The Romani — the Sinti, Manouche, Bohemians, Roma, Gitano, Gypsies — were a well-known presence in Europe during the Regency. They would have been a familiar sight, travelling the road or camping in woodlands, from Scotland to Hungary.
We meet them from time to time in Regency Romances, sheltering the runaway heroine in their wagons, being colorful as they dance around the campfire, or welcoming the hero, who owns the land they're allowed to camp on.
As a people, they originated in northern India. Educated Regency folks might well be aware of this. The idea would have been floating around scholarly circles.
The German scholar Grellmann published a ground-breaking linguistic study in 1783 that demonstrated similarities between the spoken language of the Romani and Sanskrit.
For those of you who do not have the information just at your fingertips, Sanskrit is an ancient language of India in which classical Indian epic poems, like the Rigveda, are written and from which many northern Indian languages are derived.

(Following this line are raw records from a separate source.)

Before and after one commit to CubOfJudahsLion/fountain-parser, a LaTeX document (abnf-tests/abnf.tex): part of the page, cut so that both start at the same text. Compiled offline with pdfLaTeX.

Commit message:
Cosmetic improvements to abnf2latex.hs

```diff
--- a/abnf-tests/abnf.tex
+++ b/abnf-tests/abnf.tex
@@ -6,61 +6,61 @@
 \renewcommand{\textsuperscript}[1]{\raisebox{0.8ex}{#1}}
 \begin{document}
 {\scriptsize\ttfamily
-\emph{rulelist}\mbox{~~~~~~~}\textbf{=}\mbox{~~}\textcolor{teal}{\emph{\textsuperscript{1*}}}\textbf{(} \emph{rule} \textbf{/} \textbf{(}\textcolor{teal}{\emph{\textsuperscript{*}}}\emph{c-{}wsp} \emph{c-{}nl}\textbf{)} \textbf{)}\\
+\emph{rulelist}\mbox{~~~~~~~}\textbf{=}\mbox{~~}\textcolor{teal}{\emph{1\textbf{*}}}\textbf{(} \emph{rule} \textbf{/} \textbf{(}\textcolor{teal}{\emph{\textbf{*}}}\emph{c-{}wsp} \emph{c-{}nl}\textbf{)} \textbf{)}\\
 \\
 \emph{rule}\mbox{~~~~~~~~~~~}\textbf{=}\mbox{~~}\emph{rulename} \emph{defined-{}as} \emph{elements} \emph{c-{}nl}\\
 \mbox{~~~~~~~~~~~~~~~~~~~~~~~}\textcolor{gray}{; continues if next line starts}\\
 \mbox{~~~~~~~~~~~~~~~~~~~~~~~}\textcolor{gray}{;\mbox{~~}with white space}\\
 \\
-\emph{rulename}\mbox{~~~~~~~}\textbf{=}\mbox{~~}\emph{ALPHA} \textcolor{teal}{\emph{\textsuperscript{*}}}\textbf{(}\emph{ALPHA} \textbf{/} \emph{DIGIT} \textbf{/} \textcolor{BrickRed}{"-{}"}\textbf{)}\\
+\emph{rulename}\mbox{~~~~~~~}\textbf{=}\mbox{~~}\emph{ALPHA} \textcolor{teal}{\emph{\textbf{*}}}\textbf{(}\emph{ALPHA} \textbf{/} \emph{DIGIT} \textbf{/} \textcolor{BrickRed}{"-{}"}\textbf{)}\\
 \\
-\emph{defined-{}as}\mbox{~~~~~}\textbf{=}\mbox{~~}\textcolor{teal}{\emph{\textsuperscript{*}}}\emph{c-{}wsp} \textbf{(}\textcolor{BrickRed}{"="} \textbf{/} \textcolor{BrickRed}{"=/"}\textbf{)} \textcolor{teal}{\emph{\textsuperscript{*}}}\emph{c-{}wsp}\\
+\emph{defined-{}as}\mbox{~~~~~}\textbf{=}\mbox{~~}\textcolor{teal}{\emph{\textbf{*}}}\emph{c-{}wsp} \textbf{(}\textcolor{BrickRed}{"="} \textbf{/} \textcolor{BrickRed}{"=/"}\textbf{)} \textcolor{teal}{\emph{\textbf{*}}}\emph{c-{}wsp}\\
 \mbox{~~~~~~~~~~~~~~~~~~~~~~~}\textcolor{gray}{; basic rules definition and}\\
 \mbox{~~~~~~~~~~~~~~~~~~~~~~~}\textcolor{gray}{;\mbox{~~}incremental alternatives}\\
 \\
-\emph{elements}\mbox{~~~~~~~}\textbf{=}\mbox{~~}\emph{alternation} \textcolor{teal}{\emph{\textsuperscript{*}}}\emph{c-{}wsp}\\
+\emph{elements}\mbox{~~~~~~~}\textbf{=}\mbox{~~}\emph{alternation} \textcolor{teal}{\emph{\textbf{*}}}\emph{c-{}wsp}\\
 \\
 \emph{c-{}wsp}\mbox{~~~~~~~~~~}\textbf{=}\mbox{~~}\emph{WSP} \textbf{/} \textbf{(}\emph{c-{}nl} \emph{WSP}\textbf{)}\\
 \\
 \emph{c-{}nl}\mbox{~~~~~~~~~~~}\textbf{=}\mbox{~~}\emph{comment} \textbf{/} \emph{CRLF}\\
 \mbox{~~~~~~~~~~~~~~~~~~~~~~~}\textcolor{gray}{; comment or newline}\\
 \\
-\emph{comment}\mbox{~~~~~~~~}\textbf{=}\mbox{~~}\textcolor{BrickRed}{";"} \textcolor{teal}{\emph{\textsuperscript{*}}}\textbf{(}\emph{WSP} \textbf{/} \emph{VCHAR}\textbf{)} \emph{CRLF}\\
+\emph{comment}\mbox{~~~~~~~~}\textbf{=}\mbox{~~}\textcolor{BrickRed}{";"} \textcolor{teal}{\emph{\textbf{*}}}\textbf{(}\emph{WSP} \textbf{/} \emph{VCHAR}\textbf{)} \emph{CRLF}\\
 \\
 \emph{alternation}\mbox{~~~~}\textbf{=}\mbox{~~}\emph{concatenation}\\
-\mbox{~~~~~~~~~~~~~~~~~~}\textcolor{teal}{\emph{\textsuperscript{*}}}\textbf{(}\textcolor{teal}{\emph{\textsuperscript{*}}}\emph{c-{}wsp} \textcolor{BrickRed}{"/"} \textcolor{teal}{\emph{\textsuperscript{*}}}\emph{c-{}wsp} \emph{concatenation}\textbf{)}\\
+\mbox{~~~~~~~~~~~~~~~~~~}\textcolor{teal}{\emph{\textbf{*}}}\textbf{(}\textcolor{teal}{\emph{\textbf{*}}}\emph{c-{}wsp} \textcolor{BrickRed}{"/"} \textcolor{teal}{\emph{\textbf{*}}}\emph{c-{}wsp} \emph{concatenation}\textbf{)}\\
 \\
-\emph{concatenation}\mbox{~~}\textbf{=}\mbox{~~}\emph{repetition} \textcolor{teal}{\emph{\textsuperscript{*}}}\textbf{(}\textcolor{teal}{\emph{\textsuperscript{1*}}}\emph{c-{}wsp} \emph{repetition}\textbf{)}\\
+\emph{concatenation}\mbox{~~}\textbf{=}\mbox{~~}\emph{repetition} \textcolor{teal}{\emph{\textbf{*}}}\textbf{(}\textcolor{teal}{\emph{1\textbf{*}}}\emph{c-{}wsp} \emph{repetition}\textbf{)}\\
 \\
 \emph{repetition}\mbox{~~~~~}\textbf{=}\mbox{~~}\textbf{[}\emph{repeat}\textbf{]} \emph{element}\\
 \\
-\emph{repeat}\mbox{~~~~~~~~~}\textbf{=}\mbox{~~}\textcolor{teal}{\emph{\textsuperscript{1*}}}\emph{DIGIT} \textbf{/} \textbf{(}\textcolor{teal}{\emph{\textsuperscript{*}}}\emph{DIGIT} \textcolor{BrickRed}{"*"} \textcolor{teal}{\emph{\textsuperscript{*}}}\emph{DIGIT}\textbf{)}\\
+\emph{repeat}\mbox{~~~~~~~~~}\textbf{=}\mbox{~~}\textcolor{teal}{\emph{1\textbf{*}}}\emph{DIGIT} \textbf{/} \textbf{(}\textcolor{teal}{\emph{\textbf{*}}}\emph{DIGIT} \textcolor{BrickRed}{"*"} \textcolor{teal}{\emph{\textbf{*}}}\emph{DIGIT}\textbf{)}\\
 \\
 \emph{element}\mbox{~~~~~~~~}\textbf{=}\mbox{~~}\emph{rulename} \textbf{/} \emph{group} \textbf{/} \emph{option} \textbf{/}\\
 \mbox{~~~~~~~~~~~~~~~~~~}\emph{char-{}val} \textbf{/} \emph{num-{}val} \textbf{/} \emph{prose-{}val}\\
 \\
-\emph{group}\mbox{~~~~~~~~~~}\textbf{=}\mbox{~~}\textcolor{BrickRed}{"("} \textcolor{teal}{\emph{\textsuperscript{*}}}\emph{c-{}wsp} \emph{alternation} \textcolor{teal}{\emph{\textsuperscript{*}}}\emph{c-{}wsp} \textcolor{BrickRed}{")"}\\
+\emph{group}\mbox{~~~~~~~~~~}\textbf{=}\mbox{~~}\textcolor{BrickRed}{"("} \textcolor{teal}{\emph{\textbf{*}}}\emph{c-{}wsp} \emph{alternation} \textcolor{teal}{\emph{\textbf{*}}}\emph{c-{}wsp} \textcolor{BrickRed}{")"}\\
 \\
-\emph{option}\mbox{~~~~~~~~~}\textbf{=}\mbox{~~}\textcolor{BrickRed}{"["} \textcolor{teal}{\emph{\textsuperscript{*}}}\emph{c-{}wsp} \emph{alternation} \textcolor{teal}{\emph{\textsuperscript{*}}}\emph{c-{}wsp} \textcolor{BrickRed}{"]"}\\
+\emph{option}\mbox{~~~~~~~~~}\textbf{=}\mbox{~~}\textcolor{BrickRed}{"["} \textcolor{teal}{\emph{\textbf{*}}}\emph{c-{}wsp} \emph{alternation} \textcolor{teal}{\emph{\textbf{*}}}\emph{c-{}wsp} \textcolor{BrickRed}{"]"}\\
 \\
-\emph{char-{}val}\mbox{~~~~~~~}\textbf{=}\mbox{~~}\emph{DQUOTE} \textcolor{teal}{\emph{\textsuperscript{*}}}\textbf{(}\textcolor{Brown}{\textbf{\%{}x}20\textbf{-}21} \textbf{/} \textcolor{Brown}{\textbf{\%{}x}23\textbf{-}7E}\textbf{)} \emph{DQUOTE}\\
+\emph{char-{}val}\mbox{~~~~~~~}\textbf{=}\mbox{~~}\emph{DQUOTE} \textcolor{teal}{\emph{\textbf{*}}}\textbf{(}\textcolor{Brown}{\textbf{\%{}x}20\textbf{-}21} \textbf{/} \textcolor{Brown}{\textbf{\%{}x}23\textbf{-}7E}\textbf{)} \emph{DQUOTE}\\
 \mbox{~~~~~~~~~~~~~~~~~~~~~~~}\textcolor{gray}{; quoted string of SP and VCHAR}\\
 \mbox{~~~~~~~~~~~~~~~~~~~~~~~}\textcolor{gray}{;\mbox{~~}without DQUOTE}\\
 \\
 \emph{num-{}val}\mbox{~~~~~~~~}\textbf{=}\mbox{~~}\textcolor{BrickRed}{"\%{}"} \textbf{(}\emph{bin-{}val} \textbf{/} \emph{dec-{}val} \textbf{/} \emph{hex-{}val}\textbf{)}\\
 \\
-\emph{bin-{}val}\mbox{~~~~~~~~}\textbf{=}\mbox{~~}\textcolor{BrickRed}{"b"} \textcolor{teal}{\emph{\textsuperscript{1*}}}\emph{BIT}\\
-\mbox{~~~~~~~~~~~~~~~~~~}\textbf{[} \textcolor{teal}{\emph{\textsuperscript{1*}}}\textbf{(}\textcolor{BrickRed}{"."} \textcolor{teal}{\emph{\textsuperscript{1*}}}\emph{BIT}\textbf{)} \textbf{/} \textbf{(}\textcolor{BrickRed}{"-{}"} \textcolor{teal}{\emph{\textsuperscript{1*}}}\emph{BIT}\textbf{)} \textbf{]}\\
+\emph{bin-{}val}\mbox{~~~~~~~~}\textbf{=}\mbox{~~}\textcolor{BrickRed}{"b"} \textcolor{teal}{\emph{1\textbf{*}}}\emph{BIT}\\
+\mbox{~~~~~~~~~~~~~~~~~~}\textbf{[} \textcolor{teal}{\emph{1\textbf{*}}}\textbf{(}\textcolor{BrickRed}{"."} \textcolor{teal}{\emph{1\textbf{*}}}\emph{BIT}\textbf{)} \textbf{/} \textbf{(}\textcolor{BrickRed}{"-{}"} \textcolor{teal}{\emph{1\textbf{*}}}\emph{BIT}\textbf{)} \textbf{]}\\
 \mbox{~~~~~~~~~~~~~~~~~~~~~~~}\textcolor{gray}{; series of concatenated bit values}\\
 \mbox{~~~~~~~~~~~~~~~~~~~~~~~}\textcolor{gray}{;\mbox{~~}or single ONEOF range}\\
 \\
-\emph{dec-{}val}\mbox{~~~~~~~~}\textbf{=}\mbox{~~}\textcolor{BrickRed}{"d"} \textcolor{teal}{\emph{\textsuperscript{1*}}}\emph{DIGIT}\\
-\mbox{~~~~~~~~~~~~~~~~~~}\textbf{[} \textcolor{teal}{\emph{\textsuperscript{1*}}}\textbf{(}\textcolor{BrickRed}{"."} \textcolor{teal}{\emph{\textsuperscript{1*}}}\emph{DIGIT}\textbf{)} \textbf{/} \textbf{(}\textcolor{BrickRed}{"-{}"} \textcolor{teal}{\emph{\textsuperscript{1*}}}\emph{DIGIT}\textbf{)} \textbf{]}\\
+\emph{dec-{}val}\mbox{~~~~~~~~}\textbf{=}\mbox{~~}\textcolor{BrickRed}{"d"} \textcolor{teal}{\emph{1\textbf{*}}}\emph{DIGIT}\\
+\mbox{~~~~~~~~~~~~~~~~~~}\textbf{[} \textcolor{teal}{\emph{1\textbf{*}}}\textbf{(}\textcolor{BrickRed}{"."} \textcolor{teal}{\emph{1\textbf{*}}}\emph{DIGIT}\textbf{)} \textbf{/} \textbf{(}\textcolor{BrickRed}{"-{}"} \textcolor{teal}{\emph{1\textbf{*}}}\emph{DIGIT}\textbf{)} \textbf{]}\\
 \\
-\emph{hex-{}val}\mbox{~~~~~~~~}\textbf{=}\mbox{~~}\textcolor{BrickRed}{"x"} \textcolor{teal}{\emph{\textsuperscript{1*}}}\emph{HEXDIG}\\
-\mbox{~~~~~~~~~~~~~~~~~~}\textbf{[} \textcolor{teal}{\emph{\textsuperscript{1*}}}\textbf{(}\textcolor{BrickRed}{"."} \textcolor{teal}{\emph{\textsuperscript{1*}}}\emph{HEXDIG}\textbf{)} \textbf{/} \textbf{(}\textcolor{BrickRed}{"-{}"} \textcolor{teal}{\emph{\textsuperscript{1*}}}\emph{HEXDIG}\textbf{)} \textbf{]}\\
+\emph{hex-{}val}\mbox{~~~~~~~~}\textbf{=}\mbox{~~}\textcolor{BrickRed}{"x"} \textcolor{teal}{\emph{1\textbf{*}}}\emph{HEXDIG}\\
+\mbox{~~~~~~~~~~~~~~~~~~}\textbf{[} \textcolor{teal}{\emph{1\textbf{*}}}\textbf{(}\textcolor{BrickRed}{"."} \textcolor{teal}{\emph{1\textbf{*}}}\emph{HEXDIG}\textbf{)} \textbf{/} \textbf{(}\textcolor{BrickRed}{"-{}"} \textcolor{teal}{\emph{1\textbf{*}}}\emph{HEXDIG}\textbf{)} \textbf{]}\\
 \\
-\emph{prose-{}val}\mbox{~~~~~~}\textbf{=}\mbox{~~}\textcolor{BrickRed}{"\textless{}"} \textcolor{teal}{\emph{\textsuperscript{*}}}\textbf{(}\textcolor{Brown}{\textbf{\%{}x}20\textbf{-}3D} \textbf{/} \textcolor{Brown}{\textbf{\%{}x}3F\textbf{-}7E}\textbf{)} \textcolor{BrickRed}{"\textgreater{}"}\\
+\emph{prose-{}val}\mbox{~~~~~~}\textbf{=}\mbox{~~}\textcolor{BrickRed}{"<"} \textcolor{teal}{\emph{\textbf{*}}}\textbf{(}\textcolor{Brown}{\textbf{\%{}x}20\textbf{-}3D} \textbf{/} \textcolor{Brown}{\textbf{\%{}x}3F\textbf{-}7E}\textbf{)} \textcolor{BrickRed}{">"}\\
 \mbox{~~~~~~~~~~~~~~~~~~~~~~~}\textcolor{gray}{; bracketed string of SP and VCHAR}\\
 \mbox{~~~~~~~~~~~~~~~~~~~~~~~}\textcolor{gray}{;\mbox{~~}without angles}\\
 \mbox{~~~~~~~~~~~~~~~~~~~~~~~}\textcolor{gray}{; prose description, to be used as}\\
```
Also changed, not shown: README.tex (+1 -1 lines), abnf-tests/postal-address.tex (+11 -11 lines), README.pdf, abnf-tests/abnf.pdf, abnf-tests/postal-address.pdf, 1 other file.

Modern genetic studies suggest the Roma originated from a single group in northwestern India. Rom living today are closely related throughout Europe. Over seventy percent of males belong to a single genetic lineage that is unique to the Rom.